Cash-out refinances allow you to access money you’ve built up from your home’s equity. You can use this to fund major home renovations, pay for education, start an investment plan, or finance any other major expenses in your life.
Debt consolidation refinance
A debt consolidation refinance is similar to a cash-out refinance, except the cash you take out of your home goes towards other debts. Since mortgage rates are usually lower than interest rates on other debts, using your mortgage to consolidate student or credit card debt can save you money in the long term.
Is refinancing right for you?
Now that you know there’s a restart button available on your mortgage, you might be tempted to press it. But before you take the leap, there are some things to consider.
Since refinancing means replacing your current mortgage with a new one, you’ll need to talk to your lender to see if you qualify. Typically, they’ll look at your debt-to-income ratio and credit score—which means you’ll need to provide proof of income, property tax bills, a notice of assessment, and other relevant documents. Your credit score may affect which rate you qualify for, so it’s a good idea to assess your financial situation before you ask your lender about refinancing.
You’ll also need a certain amount of equity in your home before you decide to refinance. Requirements will vary by lender, but most require anywhere between 15% to 20% home equity to refinance. This is why it’s better to wait until you’ve been in your home for some time before refinancing.
As with any contract, breaking it can cost you. But according to Banman, if you choose to refinance at the right time, it can still be worth it in the end.
“Talking to your lender or financial advisor before you decide to refinance is always a good idea,” said Banman. “Typically, there’s a penalty for breaking your mortgage and other closing and legal fees. The trick is not to be intimidated by those fees, especially if you’re refinancing for a lower interest rate. It might cost you some money up front but if you’ve done your due diligence, your refinance could still save you money in the long run.”

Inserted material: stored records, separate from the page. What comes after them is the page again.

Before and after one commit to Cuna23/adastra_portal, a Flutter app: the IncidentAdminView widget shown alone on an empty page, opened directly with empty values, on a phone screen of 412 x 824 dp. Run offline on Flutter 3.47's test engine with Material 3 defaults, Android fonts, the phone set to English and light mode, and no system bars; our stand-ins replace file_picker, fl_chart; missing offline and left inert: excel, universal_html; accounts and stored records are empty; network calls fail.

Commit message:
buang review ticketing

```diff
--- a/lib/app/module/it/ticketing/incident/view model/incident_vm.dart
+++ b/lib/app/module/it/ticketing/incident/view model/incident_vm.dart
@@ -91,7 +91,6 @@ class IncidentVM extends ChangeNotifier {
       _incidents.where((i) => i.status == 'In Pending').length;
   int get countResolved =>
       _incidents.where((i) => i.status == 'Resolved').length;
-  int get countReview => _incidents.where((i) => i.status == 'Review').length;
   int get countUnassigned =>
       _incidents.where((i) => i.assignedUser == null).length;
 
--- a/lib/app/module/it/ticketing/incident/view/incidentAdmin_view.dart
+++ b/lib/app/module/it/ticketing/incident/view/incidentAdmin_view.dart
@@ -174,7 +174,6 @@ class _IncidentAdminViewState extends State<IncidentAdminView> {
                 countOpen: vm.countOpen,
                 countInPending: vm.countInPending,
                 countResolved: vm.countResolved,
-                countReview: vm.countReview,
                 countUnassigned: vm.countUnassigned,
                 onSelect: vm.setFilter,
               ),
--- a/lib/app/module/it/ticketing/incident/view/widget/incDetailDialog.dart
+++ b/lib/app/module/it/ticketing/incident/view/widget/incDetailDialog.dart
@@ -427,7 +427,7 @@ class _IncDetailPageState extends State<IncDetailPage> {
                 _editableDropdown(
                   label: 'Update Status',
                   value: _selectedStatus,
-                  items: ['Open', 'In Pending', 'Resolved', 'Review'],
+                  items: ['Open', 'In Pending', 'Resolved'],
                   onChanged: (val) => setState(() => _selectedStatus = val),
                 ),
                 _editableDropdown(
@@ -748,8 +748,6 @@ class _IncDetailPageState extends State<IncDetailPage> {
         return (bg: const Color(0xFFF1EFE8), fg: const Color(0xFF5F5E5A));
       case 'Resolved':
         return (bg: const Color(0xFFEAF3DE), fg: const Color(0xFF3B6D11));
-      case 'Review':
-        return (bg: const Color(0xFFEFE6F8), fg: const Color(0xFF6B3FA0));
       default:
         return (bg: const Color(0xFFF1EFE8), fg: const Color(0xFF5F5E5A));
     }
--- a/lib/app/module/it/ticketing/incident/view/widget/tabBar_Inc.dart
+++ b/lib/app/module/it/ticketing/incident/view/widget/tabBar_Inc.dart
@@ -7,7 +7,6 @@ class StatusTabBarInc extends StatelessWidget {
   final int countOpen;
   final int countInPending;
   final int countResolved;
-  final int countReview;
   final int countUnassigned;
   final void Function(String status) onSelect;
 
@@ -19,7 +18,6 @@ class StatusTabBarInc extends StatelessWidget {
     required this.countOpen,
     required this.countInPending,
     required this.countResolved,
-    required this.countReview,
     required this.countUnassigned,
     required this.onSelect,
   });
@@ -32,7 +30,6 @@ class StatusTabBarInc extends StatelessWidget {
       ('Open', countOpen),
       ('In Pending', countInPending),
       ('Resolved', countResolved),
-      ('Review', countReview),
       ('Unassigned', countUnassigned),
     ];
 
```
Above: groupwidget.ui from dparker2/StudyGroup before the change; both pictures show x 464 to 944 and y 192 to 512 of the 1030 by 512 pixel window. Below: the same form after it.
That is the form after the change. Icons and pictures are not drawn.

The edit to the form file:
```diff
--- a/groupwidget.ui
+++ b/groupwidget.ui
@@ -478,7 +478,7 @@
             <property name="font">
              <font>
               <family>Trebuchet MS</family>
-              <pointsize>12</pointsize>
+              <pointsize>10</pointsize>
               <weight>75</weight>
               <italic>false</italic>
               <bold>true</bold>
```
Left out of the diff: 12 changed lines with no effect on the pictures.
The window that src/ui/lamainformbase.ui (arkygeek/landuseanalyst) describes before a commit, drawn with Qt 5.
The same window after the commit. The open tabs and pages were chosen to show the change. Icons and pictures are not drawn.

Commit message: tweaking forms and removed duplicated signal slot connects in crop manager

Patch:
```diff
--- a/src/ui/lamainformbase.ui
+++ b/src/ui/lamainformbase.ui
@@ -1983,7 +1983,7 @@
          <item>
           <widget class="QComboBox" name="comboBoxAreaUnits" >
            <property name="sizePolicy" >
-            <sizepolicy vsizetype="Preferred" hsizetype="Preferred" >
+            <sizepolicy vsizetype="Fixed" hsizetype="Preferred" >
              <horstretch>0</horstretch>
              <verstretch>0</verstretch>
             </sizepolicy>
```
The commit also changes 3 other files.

Earlier this year, the Bank of Canada hiked interest rates by a full percentage point. If you had plans to refinance this year, don’t panic just yet. Negotiation is an important part of the refinancing process, even if it’s not your favourite thing to do. If you’re near the end of your term, sometimes banks and lenders will waive extra fees, so don’t be afraid to ask them to help you. Refinancing also means you can choose a different lender if you would like, so don’t be afraid to shop around for other rates or talk to your lender about your options.